Monday, January 9, 2012

My Partner In Crime

Don't you all wish you had a child that wasn't a picky eater?

Well, in my day, Mother didn't let me leave the table until I ate what SHE put on my plate. And, by the way, Mother NEVER used the words, "What would you like?" We had no choice, not that there were many.

Now, when MR. "S" came along,

he became my buddy in crime. In the crime of eating everything that is strange and smells a bit out of the ordinary. At seventeen years old, he can't see or hear much any longer, but lo, he can SMELL. That little 14 pound rag-muffin can smell when I peel an orange, bite into a carrot, or open a can of sardines. Sardine juice, whether in oil, mustard sauce or Luisiana hot sauce, it doesn't matter; he is my pal!

He and I are much alike. He would eat a skunk's hind-end if it was fried-up right.

So, when the outdated Limburger cheese started to overwhelm the refrigerator with its highly attractive aroma, it was time to partake. "S" and I had overstayed our welcome as far as the smell in the frig goes. He was ready for action the minute I exposed the delicacy to the room.

Homemade bread, with a thick schmeer of the cheese on it, covered with a slice of raw onion, what could be better? A dream come true!

I rubbed a bit of cheese around the plate for him to lick, so my buddy wouln't be mad at me.


Friday, January 6, 2012

No Mud In The House Please


No Mud In The House Please!
My wife and I have been privileged to be on several mission trips to three different continents.
In the Amazon Basin of Peru, there are no rocks. The water table comes to within a foot of ground level. To get water, just dig a hole and watch it fill up. (Do not drink it).

With no rocks or gravel anywhere, you get this and worse most of the year.

In order to mix concrete for the floor of the church we were constructing, we needed gravel. The local missionary was savvy enough to realize the potential of a busted-up old sidewalk from a city project. He had the chunks trucked to within 1/2 mile of the job site. From there the locals carried each chunk to where they eventually became gravel, later to be mixed into concrete for the floor. 

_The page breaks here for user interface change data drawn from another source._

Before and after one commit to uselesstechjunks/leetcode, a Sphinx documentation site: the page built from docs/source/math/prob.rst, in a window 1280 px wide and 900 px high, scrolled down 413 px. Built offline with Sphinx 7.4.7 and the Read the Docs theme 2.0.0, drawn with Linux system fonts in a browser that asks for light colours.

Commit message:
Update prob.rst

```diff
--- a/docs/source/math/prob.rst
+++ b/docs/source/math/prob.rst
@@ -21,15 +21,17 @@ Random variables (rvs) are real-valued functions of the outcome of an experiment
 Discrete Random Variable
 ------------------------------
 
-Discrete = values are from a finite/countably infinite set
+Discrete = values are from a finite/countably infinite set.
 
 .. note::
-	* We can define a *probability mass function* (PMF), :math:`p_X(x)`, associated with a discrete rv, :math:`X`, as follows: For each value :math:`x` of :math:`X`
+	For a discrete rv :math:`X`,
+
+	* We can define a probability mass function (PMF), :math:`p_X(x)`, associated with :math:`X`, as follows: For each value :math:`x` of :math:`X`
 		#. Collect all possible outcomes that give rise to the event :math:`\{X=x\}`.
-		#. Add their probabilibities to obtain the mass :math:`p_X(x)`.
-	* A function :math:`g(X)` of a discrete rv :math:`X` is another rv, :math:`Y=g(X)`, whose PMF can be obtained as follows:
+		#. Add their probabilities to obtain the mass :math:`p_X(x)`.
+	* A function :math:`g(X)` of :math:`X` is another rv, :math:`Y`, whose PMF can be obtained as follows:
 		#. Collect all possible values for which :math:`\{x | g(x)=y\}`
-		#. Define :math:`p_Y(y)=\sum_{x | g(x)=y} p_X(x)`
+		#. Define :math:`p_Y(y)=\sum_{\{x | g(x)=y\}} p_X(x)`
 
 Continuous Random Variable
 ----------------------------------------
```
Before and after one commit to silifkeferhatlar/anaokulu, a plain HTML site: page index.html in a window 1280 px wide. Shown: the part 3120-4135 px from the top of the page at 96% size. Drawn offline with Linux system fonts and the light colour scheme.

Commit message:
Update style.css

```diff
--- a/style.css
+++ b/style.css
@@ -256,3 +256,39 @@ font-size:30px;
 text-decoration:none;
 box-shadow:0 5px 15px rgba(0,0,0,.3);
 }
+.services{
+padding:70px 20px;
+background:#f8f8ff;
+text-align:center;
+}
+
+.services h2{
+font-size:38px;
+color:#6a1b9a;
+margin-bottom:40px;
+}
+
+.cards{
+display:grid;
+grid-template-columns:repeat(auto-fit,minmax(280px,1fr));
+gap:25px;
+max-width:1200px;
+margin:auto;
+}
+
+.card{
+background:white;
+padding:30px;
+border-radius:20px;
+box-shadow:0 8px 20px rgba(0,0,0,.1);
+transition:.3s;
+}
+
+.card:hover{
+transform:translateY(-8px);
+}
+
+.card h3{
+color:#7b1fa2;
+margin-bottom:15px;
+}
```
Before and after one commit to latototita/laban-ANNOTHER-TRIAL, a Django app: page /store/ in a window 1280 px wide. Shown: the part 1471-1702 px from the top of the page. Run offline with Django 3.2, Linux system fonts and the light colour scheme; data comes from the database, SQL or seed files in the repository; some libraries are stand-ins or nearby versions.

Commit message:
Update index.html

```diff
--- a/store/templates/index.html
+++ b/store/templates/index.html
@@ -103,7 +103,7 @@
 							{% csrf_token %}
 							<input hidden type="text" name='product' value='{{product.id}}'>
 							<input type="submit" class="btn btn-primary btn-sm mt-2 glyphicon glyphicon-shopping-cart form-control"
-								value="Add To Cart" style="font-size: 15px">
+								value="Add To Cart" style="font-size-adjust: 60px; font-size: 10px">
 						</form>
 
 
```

The men first busted the chunks into fist-size pieces. The next man broke those pieces up to gravel size.

On the other side of the world a similar story. In Uganda there are plenty of rocks, but no gravel. At least not for the poor to have delivered and spread on the mud trails that lead to and from the mud huts.
I took this picture of the local gravel pit. All it is is an exposed rock bank along the road. If you look close, you can see several piles of gravel. Those piles are the result of a person chipping, with chisel and hammer, from the solid granite bank. Each pile is owned by the person doing the work. I dare say not one pebble is stolen from the neighbor’s pile.

It makes my heart ache to think about such a life. On the other hand, maybe we are the ones  to be pitied. 

We run, run, run. We worry about germs and calories. We insure everything we got; our house, our jewelry, our cars, our boat, our cows, our health, our life. Sad, sad. What for? Isn’t the Lord in charge? While living in this country is a great blessing, it could also be our undoing. 
“Lay up for yourselves treasures in heaven where moth and rust does not corrupt.”


Tuesday, January 3, 2012

SACK TIME, and I don't mean sleep.

Since 2003, Carol and I treat our grandchildren to Sack Time on Christmas Eve.

You know, we have 12 grandchildren. Buying presents is fun, but wrapping all is a chore.

The sacks are pillow cases with each child's name on it. After the traditional Christmas Eve meal, and at the command "go", the kids dive into their sacks. You have never seen a neat looking house be turned into a path of a hurricane in less than five minutes. You should hear the whooping and screeching and giggling and oohs and aahs.

Back when some of the young'ns were two and three years old, they actually disappeared into their sack, digging for treasures.

Each year the kids have a count-down as to how many days are left till 'Sack Time'.

Keeping track of 12 children's gifts can be a nightmare. But, with the sack ready, Carol just pitches the doodads, from pickles to cream soda, toys to posters, beef jerky to tools, boots to funky sox, nail polish to smelly stuff.  –– On and on, all into the ready sacks until that magic night.

Of course, we have batteries ready, so everything can be tried out.